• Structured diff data
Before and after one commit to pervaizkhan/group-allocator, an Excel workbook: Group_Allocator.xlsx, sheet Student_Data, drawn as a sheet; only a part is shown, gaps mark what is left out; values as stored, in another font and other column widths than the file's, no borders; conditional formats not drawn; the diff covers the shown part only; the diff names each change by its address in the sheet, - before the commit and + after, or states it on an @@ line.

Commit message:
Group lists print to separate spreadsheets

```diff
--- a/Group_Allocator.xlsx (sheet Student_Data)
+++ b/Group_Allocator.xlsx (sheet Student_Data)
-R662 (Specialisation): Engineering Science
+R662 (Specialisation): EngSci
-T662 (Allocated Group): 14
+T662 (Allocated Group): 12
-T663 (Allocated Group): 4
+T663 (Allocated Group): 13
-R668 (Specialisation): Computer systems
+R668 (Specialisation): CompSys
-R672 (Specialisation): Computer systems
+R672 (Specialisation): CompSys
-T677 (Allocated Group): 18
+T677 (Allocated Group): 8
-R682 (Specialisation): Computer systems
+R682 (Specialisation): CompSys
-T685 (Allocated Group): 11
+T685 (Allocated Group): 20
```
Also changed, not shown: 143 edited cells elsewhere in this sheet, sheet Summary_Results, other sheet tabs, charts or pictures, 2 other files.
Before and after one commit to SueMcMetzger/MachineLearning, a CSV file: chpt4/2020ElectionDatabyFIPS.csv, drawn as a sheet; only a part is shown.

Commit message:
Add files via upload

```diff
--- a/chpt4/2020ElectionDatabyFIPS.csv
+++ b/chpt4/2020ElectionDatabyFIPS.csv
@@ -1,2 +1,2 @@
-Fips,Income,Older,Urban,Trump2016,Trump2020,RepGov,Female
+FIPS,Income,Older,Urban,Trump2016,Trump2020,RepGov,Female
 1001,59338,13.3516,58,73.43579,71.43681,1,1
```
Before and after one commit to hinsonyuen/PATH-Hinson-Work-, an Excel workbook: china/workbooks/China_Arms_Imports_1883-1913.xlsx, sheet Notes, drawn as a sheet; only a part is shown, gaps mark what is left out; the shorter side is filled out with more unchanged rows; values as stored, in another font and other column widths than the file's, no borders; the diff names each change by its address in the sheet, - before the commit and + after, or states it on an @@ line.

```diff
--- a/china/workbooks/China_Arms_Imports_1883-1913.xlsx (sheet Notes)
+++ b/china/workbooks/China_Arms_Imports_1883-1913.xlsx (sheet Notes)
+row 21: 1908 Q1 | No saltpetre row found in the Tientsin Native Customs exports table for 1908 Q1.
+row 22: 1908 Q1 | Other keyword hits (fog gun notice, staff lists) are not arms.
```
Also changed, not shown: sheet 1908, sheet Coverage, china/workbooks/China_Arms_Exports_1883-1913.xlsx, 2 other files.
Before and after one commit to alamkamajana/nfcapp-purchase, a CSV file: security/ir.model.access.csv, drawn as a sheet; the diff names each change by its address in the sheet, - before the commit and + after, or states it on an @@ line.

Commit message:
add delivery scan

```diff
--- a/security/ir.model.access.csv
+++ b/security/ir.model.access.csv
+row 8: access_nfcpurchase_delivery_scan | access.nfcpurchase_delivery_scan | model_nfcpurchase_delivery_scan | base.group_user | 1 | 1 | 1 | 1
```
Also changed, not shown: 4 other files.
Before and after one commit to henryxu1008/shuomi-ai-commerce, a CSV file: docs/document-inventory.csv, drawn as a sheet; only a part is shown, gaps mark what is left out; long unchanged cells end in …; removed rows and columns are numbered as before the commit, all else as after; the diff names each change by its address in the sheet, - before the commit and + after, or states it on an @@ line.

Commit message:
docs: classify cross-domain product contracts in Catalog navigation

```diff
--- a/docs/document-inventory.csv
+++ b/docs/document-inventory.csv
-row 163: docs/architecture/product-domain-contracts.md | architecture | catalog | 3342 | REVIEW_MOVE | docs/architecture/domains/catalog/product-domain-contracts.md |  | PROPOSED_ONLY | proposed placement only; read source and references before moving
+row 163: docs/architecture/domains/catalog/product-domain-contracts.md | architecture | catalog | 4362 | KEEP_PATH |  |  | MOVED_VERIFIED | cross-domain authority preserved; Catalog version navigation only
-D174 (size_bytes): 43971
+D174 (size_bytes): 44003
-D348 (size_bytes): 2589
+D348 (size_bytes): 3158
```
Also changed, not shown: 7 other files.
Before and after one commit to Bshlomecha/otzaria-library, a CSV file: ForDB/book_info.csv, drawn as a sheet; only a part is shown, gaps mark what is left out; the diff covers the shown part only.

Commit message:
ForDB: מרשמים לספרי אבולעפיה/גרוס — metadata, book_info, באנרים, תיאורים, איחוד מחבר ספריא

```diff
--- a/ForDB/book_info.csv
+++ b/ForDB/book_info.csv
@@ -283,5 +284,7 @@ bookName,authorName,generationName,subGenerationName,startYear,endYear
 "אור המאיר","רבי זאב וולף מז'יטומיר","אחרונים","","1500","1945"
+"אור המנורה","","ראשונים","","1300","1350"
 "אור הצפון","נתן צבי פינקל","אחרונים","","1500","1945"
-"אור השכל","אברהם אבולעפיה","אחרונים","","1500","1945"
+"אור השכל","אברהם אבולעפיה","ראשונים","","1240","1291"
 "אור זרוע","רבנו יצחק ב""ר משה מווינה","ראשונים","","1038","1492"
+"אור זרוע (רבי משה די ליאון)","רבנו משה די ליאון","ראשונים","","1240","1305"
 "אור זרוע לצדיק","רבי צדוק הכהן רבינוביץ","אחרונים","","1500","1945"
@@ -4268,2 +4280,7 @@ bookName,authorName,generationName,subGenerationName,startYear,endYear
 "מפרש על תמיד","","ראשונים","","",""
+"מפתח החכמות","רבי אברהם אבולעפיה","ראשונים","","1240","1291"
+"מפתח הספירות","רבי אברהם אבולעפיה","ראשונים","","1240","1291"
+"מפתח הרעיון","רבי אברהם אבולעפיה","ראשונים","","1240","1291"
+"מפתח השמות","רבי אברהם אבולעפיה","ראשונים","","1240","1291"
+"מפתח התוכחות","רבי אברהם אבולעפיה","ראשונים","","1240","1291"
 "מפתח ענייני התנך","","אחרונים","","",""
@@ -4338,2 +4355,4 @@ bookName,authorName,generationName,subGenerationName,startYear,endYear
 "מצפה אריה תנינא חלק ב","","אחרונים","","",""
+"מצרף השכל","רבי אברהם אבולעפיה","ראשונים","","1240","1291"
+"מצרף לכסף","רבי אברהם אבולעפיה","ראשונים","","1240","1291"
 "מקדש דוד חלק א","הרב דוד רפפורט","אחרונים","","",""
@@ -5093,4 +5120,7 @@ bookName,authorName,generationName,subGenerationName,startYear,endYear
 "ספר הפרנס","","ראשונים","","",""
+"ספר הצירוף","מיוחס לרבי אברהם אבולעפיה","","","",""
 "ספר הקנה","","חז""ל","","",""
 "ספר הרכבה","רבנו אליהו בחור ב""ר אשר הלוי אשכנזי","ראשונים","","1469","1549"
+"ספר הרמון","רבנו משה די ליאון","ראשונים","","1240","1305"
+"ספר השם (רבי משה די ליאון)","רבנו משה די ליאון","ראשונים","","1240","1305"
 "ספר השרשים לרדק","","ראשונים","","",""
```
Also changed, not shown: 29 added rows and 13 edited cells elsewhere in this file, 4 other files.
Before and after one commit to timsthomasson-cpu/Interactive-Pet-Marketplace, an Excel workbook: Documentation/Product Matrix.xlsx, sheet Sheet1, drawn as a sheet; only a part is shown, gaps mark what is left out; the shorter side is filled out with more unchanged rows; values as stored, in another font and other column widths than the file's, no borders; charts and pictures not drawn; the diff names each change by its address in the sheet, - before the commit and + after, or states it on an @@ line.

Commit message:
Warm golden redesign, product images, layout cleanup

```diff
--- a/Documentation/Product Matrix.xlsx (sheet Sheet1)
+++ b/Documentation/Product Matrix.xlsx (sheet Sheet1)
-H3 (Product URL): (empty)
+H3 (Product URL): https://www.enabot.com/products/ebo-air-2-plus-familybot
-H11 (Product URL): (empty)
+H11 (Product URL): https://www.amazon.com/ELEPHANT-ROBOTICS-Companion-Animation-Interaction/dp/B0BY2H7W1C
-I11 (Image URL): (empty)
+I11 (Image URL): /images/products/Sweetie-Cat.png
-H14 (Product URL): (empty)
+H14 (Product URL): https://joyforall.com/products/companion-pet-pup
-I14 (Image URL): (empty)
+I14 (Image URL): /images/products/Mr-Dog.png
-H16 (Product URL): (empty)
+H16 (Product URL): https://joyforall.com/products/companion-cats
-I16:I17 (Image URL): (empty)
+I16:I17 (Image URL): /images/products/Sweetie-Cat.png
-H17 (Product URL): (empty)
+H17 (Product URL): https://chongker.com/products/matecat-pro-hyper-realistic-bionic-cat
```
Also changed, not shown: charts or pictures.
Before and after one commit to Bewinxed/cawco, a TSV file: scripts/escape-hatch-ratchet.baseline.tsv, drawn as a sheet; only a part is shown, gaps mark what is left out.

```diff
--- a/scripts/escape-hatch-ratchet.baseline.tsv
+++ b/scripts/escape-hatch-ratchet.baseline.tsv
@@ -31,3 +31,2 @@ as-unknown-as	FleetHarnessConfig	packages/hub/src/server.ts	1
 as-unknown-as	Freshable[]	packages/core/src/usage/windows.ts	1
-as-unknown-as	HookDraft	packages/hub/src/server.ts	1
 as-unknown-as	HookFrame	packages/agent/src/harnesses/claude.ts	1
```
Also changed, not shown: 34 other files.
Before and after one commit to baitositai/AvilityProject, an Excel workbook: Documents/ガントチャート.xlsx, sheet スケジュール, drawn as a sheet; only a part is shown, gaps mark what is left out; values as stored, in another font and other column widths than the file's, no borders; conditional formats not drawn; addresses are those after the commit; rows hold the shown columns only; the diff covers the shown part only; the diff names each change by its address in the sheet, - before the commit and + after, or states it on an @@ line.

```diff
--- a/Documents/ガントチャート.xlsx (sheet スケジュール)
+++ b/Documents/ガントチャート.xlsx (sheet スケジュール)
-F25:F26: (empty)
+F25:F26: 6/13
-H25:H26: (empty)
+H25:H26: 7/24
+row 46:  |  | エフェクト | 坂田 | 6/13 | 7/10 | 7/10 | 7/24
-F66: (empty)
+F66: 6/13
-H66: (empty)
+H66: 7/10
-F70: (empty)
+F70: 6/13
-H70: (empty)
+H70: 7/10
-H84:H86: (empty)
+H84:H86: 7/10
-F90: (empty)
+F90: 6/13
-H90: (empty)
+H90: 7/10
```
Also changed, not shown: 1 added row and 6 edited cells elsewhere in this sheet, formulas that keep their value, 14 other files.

• REQUIREMENT
Pull every line with "images" from the records.

• RESULT OF THE TASK
Warm golden redesign, product images, layout cleanup
+I11 (Image URL): /images/products/Sweetie-Cat.png
+I14 (Image URL): /images/products/Mr-Dog.png
+I16:I17 (Image URL): /images/products/Sweetie-Cat.png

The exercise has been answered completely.